Wednesday, January 1, 2014

Happy New Year!

Happy 2014, friends!  I hope you're having a wonderful (and relatively hangover-free) start to the new year!  I have to say, I think New Year's Day is my favorite holiday of the entire year.  There is just something about fresh starts, clean slates, and the hope of new changes, isn't there?

I'm thinking that many of you have some sort of personal finance-related resolution this year, am I right?  I have a few ideas swimming in my head as well, but haven't committed to anything yet.

I'm sure some of you are answering in your heads "Yes, absolutely!  This year I'll finally get on a budget and stick to it!  So get to the posts about budgeting already, lady! Clock is ticking!"  After all, that's the deal with New Year's Day, right?  Take your laundry list of new goals for the year, and start executing all of them once the clock strikes midnight January 1st, right?

When it comes to your finance-related goals this year, my friend, I'm going to give you this answer in return:




Here's the thing- do you remember the list of New Years goals you had last year, or the year before that?  You know, the ones about budgeting or losing weight or quitting smoking or saving money.  The ones you started fastidiously executing at midnight January 1st?  Let's be honest here- how did that end up going for you?

If your resolutions turned out like 99.8% of the ones I've made over the last 10 years, I'm guessing you kicked butt at them for 1-2 weeks, then maybe had a liiiiittle slip up or 2 somewhere along week 2-4, and then  left them completely in the dust come March 1st.  Can I get an honest Amen about this?

Remember how I said that managing money is all about psychology and emotion?  One of the greatest lessons I've learned about myself over the last couple of years is that I have a HUGE tenancy to get hyped up about something, dive in head first 1,000% percent, and then get overwhelmed or burn out as quickly as the obsession began.

Full (embarassing) disclosure, since we're all friends here: I'll fess up and admit my guilty offenders include budgeting (I've easily spent 100 hours creating intricate Excel spreadsheets that never get touched), starting a new business (I've created 3, and signed up with 2 home-based businesses), learning French (gifted Rosetta Stone tutorials still in the box 18 months later), cooking Indian food (?!?), and even running a marathon.  You guys- I've actually signed up (and paid for) 2 different marathons in the last 6 years.  Number of training runs logged?
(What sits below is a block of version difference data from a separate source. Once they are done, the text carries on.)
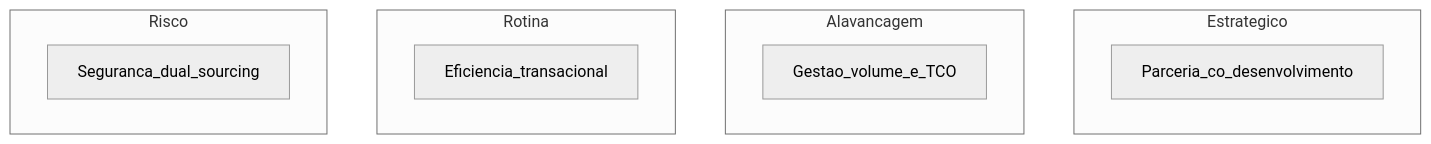
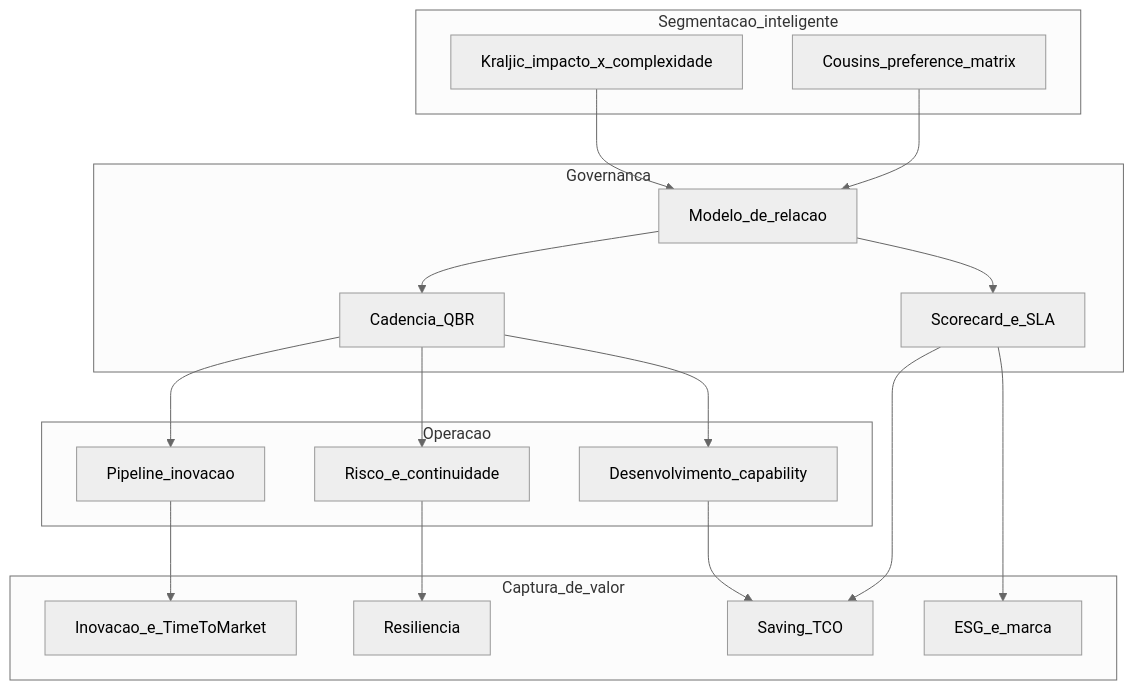
Before and after one commit to cleberhensel/logisticon-academy: the third of 3 diagrams in aulas/trilha-logistica-estrategica/modulo-03-gestao-de-fornecedores-srm/aula-01-segmentacao-fornecedores-modelos-relacionamento.md, drawn with Mermaid (neutral theme). The commit also changed other lines of this file and 122 other files, not shown here.

````diff
--- a/aulas/trilha-logistica-estrategica/modulo-03-gestao-de-fornecedores-srm/aula-01-segmentacao-fornecedores-modelos-relacionamento.md
+++ b/aulas/trilha-logistica-estrategica/modulo-03-gestao-de-fornecedores-srm/aula-01-segmentacao-fornecedores-modelos-relacionamento.md
@@ -41,15 +179,35 @@
 ```mermaid
 flowchart TB
-  subgraph q1 [Estrategico]
-    S1[Parceria_co_desenvolvimento]
+  subgraph segmentacao[Segmentacao_inteligente]
+    K[Kraljic_impacto_x_complexidade]
+    C[Cousins_preference_matrix]
   end
-  subgraph q2 [Alavancagem]
-    S2[Gestao_volume_e_TCO]
+  subgraph governanca[Governanca]
+    M[Modelo_de_relacao]
+    Q[Cadencia_QBR]
+    SC[Scorecard_e_SLA]
   end
-  subgraph q3 [Rotina]
-    S3[Eficiencia_transacional]
+  subgraph operacao[Operacao]
+    P[Pipeline_inovacao]
+    R[Risco_e_continuidade]
+    D[Desenvolvimento_capability]
   end
-  subgraph q4 [Risco]
-    S4[Seguranca_dual_sourcing]
+  subgraph valor[Captura_de_valor]
+    SAVING[Saving_TCO]
+    INNOV[Inovacao_e_TimeToMarket]
+    RESIL[Resiliencia]
+    ESG[ESG_e_marca]
   end
+  K --> M
+  C --> M
+  M --> Q
+  M --> SC
+  Q --> P
+  Q --> R
+  Q --> D
+  P --> INNOV
+  R --> RESIL
+  D --> SAVING
+  SC --> SAVING
+  SC --> ESG
 ```
````
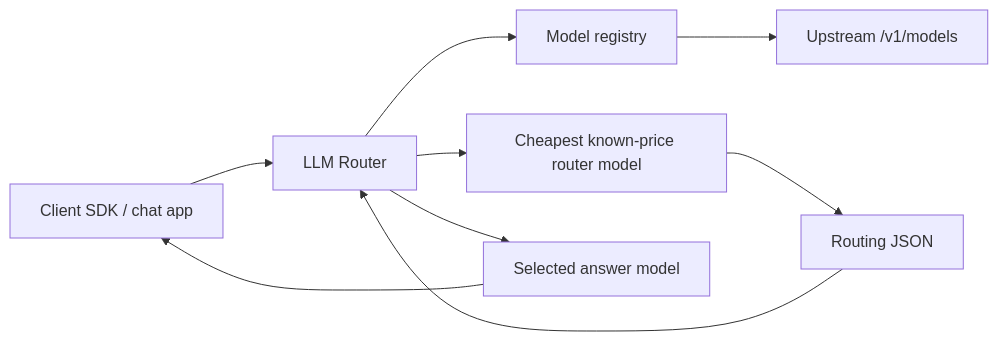
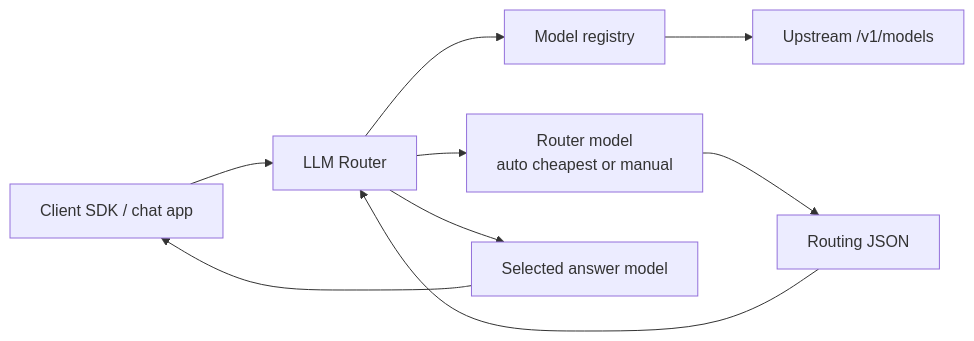
One commit to study8677/llm-router changed the diagram in docs/ARCHITECTURE.md. Above: the diagram before and after it, drawn with Mermaid. The commit also changed other lines of this file and 15 other files, not shown here.

````diff
--- a/docs/ARCHITECTURE.md
+++ b/docs/ARCHITECTURE.md
@@ -5,11 +5,11 @@
 ```mermaid
 flowchart LR
   Client["Client SDK / chat app"] --> Router["LLM Router"]
   Router --> Registry["Model registry"]
   Registry --> UpstreamModels["Upstream /v1/models"]
-  Router --> RouteModel["Cheapest known-price router model"]
+  Router --> RouteModel["Router model<br/>auto cheapest or manual"]
   RouteModel --> Decision["Routing JSON"]
   Decision --> Router
   Router --> AnswerModel["Selected answer model"]
   AnswerModel --> Client
 ```
````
Zero.

Knowing this about myself, and hoping that at least a few of you can secretly admit to the same general behaviors,  we're going to approach your personal finance goals and actions a little differently.

What we're not going to do right now is make an aggressive list of challenging goals that will choke you, trip you up, and cause you to ultimately stumble right off the wagon.  That's not going to do us any favors.

What we are going to do is take this ride very slowly at first, get the hang of things in baby steps while we educate ourselves and - more importantly- start to understand our psychology and emotion behind why we behave the way we do with money.  I know that sounds kooky and totes touchy feel-y -- I promise you we won't get too Kumbaya up in here.  But it's important, so you'll continue to see that theme here.

Here's a little homework for you- if you've gotten to the end of this post and are still chomping at the bit to get this show on the road, I hear you.  Make sure you've read this post, and then take it a step further by playing around in Mint a little bit. I promise you that's a HUGE step.

If you want to go bananas, now is the time to start listing out all of your general expense categories (rent, each different utility, food, car insurance, etc.)  We'll go over that in detail soon, but feel free to get the ball rolling there if you'd like (or just stay in your pajamas all day, bake brownies, and be too lazy to wash your face like I am).

Happy 2014!

1 comment:

  1. Mint scares me because then it shows how I spend. HALP